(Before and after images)
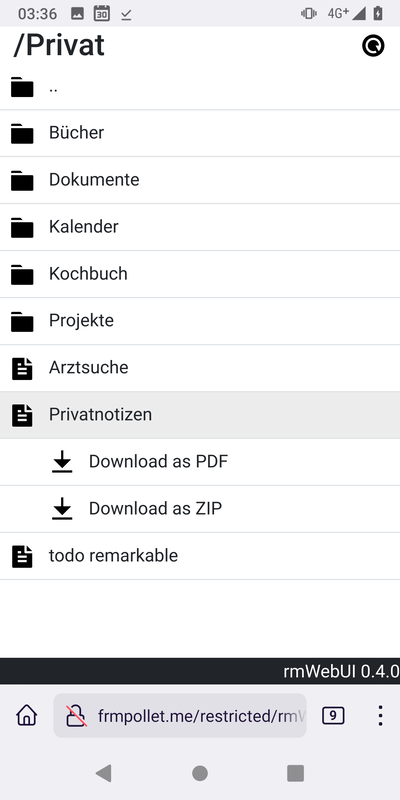
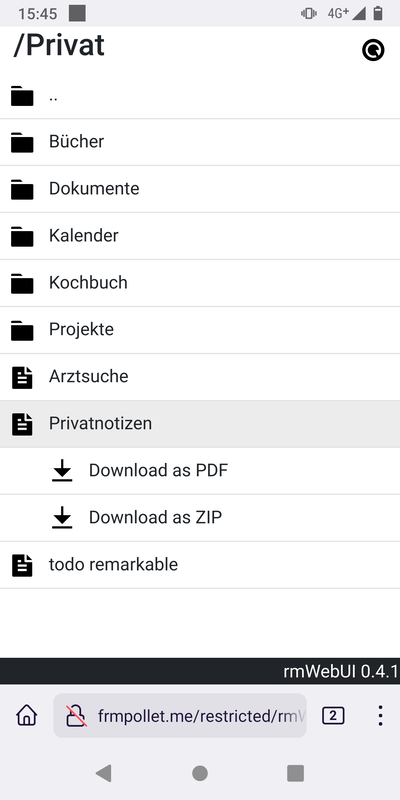
minor changes in UI appearence

diff --git a/frontend/rmWebUI.js b/frontend/rmWebUI.js
@@ -35,18 +35,22 @@ class rmWebUI {
             switch(this.filesApiResponse["errorType"]) {
             case "load-token":
                 this.showPage("register");
+                this.setTitle();
                 break;
             case "init-api":
                 this.showError("Unable to connect to the cloud! You may try to register again.", this.filesApiResponse["error"]);
                 this.showPage("register");
+                this.setTitle();
                 break;
             case "retrieve-files":
                 this.showError("Unable to retrieve file list from the cloud!", this.filesApiResponse["error"]);
                 this.showPage(""); // hide all pages
+                this.setTitle();
                 break;
             default:
                 this.showError("Unknown error (" + this.filesApiResponse["errorType"] + ")", this.filesApiResponse["error"]);
                 this.showPage(""); // hide all pages
+                this.setTitle();
             }
         } else {
             this.pages.list.buildFileTable();
@@ -55,15 +59,31 @@ class rmWebUI {
     }
 
     /**
+     * Set title
+     *
+     * @param path Path to display or false for standard title
+     */
+    setTitle(path = false) {
+        if(path == false) {
+            document.getElementById('title-text').innerHTML = this.config.name + "&nbsp;" + this.config.version;
+        } else {
+            document.getElementById('title-text').innerHTML = path;
+        }
+    }
+
+    /**
      * Show/Hide an element
      *
      * @param id ID
      * @param visible Visibility
+     * @return previous visibility
      */
     show(id, visible) {
         const cl = document.getElementById(id).classList;
+        const prev = !cl.contains('d-none');
         if(cl.contains('d-none') && visible == true) cl.remove('d-none');
         else if(!cl.contains('d-none') && visible == false) cl.add('d-none');
+        return prev;
     }
 
     /**
@@ -102,10 +122,12 @@ class rmWebUI {
         httpRequest.responseType = "arraybuffer";
         httpRequest.send();
         this.show('loading-spinner', true);
+        const refreshBtnPrev = this.show('refresh-button', false);
         const ui = this;
         httpRequest.addEventListener("error", function() {
             ui.showError("Cannot contact backend", "XMLHttpRequest error.");
             ui.show('loading-spinner', false);
+            ui.show('refresh-button', refreshBtnPrev);
             finallyHandler();
         });
         httpRequest.addEventListener("readystatechange", function() {
@@ -118,6 +140,7 @@ class rmWebUI {
                     handler(this.response);
                 }
                 ui.show('loading-spinner', false);
+                ui.show('refresh-button', refreshBtnPrev);
                 finallyHandler();
             }
         });

diff --git a/frontend/pages/list.js b/frontend/pages/list.js
@@ -45,7 +45,7 @@ class rmWebUIList {
         }
 
         // update page
-        document.getElementById('title-text').innerHTML = thisEntry ? thisEntry.Path : "/";
+        this.ui.setTitle(thisEntry ? thisEntry.Path : "/");
         this.ui.show('refresh-button', true);
         this.ui.show('error-banner', false);
         document.getElementById('files-table').innerHTML = html;

diff --git a/index.php b/index.php
@@ -19,7 +19,7 @@ if(Config::MODE === "debug") {
 ?><!DOCTYPE html>
 <html xmlns="http://www.w3.org/1999/xhtml" lang="en">
   <head>
-    <title><?php echo Config::NAME." ".Config::VERSION ?></title>
+    <title><?php echo Config::NAME."&nbsp;".Config::VERSION ?></title>
     <meta charset="utf-8">
     <meta name="viewport" content="width=device-width, initial-scale=1">
     <link id="favicon" rel="icon" type="image/svg+xml" href="frontend/resources/cloud.svg">
@@ -33,18 +33,16 @@ if(Config::MODE === "debug") {
 
       <!-- title -->
       <div class="row">
-        <div class="col">
-          <span class="h1" id="title-text"><?php echo Config::NAME." ".Config::VERSION ?></span>&nbsp;&nbsp;
-          <span id="loading-spinner" class="spinner-border" role="status"></span>
-        </div>
-        <div id="refresh-button" class="col col-sm-1 d-flex align-items-center justify-content-end d-none">
-          <a href="#" onclick="app.getFiles();"><?php require __DIR__ . "/frontend/resources/refresh.svg" ?></a>
+        <div class="col h1" id="title-text"><?php echo Config::NAME."&nbsp;".Config::VERSION ?></div>
+        <div class="col col-sm-1 d-flex align-items-center justify-content-end">
+          <span id="loading-spinner" class="spinner-border" style="width: 24px; height: 24px;" role="status"></span>
+          <a id="refresh-button" class="d-none" href="#" onclick="app.getFiles();"><?php require __DIR__ . "/frontend/resources/refresh.svg" ?></a>
         </div>
       </div>
 
       <!-- error banner -->
-      <div id="error-banner" class="alert alert-danger d-none" role="alert">
-        <span id="error-text"></span>&nbsp;<a href="#" data-bs-toggle="collapse" data-bs-target="#extended-error">(Details)</a>
+      <div id="error-banner" class="alert alert-dark d-none" role="alert">
+        <span id="error-text"></span>&nbsp;<a class="alert-link" href="#" data-bs-toggle="collapse" data-bs-target="#extended-error">(Details)</a>
         <div class="collapse" id="extended-error"><br/><span id="extended-error-text"></span></div>
       </div>
 
@@ -54,7 +52,7 @@ if(Config::MODE === "debug") {
 
       <!-- footer -->
       <div class="row bg-dark fixed-bottom text-white">
-        <div class="col text-end"><?php echo Config::NAME." ".Config::VERSION ?></div>
+        <div class="col text-end"><?php echo Config::NAME."&nbsp;".Config::VERSION ?></div>
       </div>
     </div>
     <!-- Icons -->

diff --git a/frontend/pages/register.php b/frontend/pages/register.php
@@ -8,7 +8,7 @@
   --------------------------------------------------- -->
 <div class="row">
   <div class="col">
-    <p>The application is not yet registered. Login to <a href="https://my.remarkable.com" target="_blank">the reMarkable&reg; cloud</a> and retrieve a one-time code from <a href="https://my.remarkable.com/device/desktop/connect" target="_blank">this address</a> (the code is valid for 5 minutes):</p>
+    <p>The application is not yet registered. Login to <a class="link-dark" href="https://my.remarkable.com" target="_blank">the reMarkable&reg; cloud</a> and retrieve a one-time code from <a href="https://my.remarkable.com/device/desktop/connect" target="_blank" class="link-dark">this address</a> (the code is valid for 5 minutes):</p>
   </div>
 </div>
 <div class="row g-3 align-items-center">
@@ -19,7 +19,7 @@
     <input type="text" id="code" class="form-control"></input>
   </div>
   <div class="col-auto">
-    <button type="submit" class="btn btn-primary" onclick="app.pages.register.registerApp();" id="register-btn">Register</button>
+    <button type="submit" class="btn btn-dark" onclick="app.pages.register.registerApp();" id="register-btn">Register</button>
   </div>
 </div>
 <script><?php require_once __DIR__."/register.js" ?></script>

diff --git a/config/config.php b/config/config.php
@@ -19,7 +19,7 @@ class Config {
     /**
      * Version
      */
-    const VERSION = "0.4.0";
+    const VERSION = "0.4.1";
 
     /**
      * Mode: "debug" or "prod"

diff --git a/CHANGELOG.md b/CHANGELOG.md
@@ -6,7 +6,14 @@ The format is based on [Keep a Changelog](https://keepachangelog.com/en/1.0.0/).
 ## [develop]
 ### Added
 
-## [0.4.0] - 2022-01-03
+## [0.4.1] - 2022-01-02
+### Added
+- Minor changes in interface:
+  - More consistent colors (bootstrap5 dark theme)
+  - refresh-button and loading-spinner at the same position
+- Minor fix: uncaught exception when PDF is disabled - fixed
+
+## [0.4.0] - 2022-01-02
 ### Added
 - Refactoring:
   - Backend in PHP: cloud API, cache and PDF conversion
@@ -30,7 +37,8 @@ The format is based on [Keep a Changelog](https://keepachangelog.com/en/1.0.0/).
 ### Added
 - First version
 
-[develop]: https://github.com/polletfa/rmWebUI/compare/0.4.0...develop
+[develop]: https://github.com/polletfa/rmWebUI/compare/0.4.1...develop
+[0.4.1]: https://github.com/polletfa/rmWebUI/compare/0.4.0...0.4.1
 [0.4.0]: https://github.com/polletfa/rmWebUI/compare/0.3.0...0.4.0
 [0.3.0]: https://github.com/polletfa/rmWebUI/compare/0.2.0...0.3.0
 [0.2.0]: https://github.com/polletfa/rmWebUI/compare/0.1.0...0.2.0

diff --git a/README.md b/README.md
@@ -1,6 +1,13 @@
 # rmWebUI
 
-rmWebUI is a simple web interface for the reMarkable&reg; cloud.
+rmWebUI is a simple web interface for the reMarkable&reg; cloud designed primarily for small screens. It includes the following features:
+
+- Register application
+- Browse collections
+- Refresh collections
+- Download a document as ZIP (original data)
+- Download a document as PDF (convert using [rmrl](https://github.com/rschroll/rmrl))
+- Cache downloaded files based on version. Download from the cloud only as needed.
 
 ![register](./screenshots/register.png)
 ![list](./screenshots/list.png)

* _Your instructions_
Write only the number of lines in the data above that include "banner".

* _Answer to this exercise_
4